Cite this dataset

Blum, Michael (2021). Schoenoplectus salinity tolerance and regional environmental records [Dataset]. Dryad.

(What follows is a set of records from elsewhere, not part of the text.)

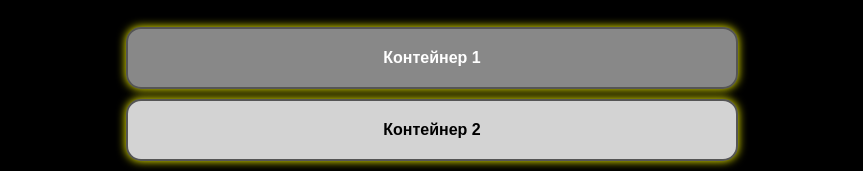
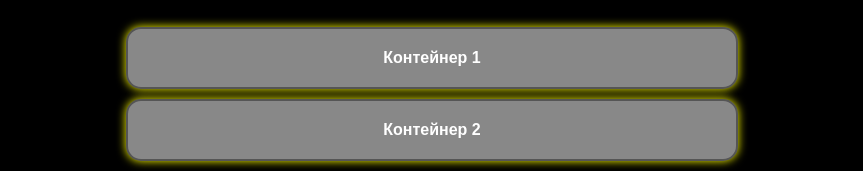
Before and after one commit to arion14888/rararar.github.io, a plain HTML site: page index.html in a window 1280 px wide. Shown: the part 681-852 px from the top of the page, without its empty margins (208-1071 px from the left). Drawn offline with Linux system fonts and the light colour scheme.

Commit message:
Update index.html

```diff
--- a/index.html
+++ b/index.html
@@ -7,16 +7,16 @@
     <style>
         body {
             background-color: black;
-            color: white; /* Цвет текста */
+            color: white;
             font-family: sans-serif;
         }
 
         img {
             width: 100%;
-            max-width: 800px; /* Ограничиваем максимальную ширину изображения */
-            border-radius: 20px; /* Закругленные углы изображения */
-            display: block; /* Убираем лишние отступы */
-            margin: 20px auto; /* Центрируем изображение */
+            max-width: 800px;
+            border-radius: 20px;
+            display: block;
+            margin: 20px auto;
         }
 
         h1 {
@@ -26,46 +26,38 @@
 
         .container {
             width: 45%; /* Ширина контейнеров */
+            min-width: 300px; /* Минимальная ширина, чтобы избежать сжатия на маленьких экранах */
             background-color: #888; /* Серый цвет */
-            border: 2px solid #555; /* Средняя обводка */
+            border: 2px solid #555;
             border-radius: 15px;
             padding: 20px;
             margin: 10px auto;
             text-align: center;
-            box-shadow: 0 0 10px yellow; /* Желтое свечение */
-            transition: box-shadow 0.3s ease; /* Плавный переход свечения */
-            cursor: pointer; /* Курсор в виде руки */
+            box-shadow: 0 0 10px yellow;
+            transition: box-shadow 0.3s ease;
+            cursor: pointer;
         }
 
         .container:hover {
-            box-shadow: 0 0 20px yellow; /* Увеличенное свечение при наведении */
-        }
-
-        .container-light {
-            background-color: #d3d3d3; /* Светло-серый цвет */
+            box-shadow: 0 0 20px yellow;
         }
 
         .container a {
-            text-decoration: none; /* Убираем подчеркивание у ссылок */
-            color: white; /* Цвет текста ссылок */
+            text-decoration: none;
+            color: white;
             font-weight: bold;
         }
-
-        .container-light a {
-            color: black; /* Цвет текста ссылок в светло-сером контейнере */
-        }
-
     </style>
 </head>
 <body>
-    <img src="https://i.pinimg.com/originals/51/0a/a4/510aa4cebb7bccc7c283cca10f3b6601.gif" alt="Ваше изображение"> <!-- Замените your_image.jpg на путь к вашему изображению -->
+    <img src="https://i.pinimg.com/originals/51/0a/a4/510aa4cebb7bccc7c283cca10f3b6601.gif" alt="Ваше изображение">
     <h1>Мой заголовок</h1>
 
     <div class="container" onclick="window.location.href='index1.html'">
         <a href="index1.html"><b>Контейнер 1</b></a>
     </div>
 
-    <div class="container container-light" onclick="window.location.href='index2.html'">
+    <div class="container" onclick="window.location.href='index2.html'">
         <a href="index2.html"><b>Контейнер 2</b></a>
     </div>
 </body>
```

Evidence is mounting that climate-driven shifts in environmental conditions can elicit organismal evolution, yet there are sparingly few long-term records that document the tempo and progression of responses, particularly for plants capable of transforming ecosystems. In this study, we ‘resurrected’ cohorts of a foundational coastal marsh sedge (Schoenoplectus americanus) from a time-stratified seed bank to reconstruct a century-long record of heritable variation in response to salinity exposure. Common-garden experiments revealed that S. americanus exhibits heritable variation in phenotypic traits and biomass-based measures of salinity tolerance. We found that responses to salinity exposure differed among the revived cohorts, with plants from the early 20th century exhibiting greater salinity tolerance than those from the mid to late 20th century. Fluctuations in salinity tolerance could reflect stochastic variation but a congruent record of genotypic variation points to the alternative possibility that the loss and gain in functionality is driven by selection, with comparisons to historical rainfall and paleosalinity records suggesting that selective pressures vary according to shifting estuarine conditions. Because salinity tolerance in S. americanus is tightly coupled to primary productivity and other vital ecosystem attributes, these findings indicate that organismal evolution merits further consideration as a factor shaping coastal marsh responses to climate change.


Please refer to Blum et al. Evolution Letters for details.

Usage notes

Please refer to ReadMe file.


National Science Foundation, Award: DEB-1655781

National Science Foundation, Award: DEB-1655702

National Science Foundation, Award: DEB-9910514

Environmental Protection Agency, Award: 4D-5709-NAEX)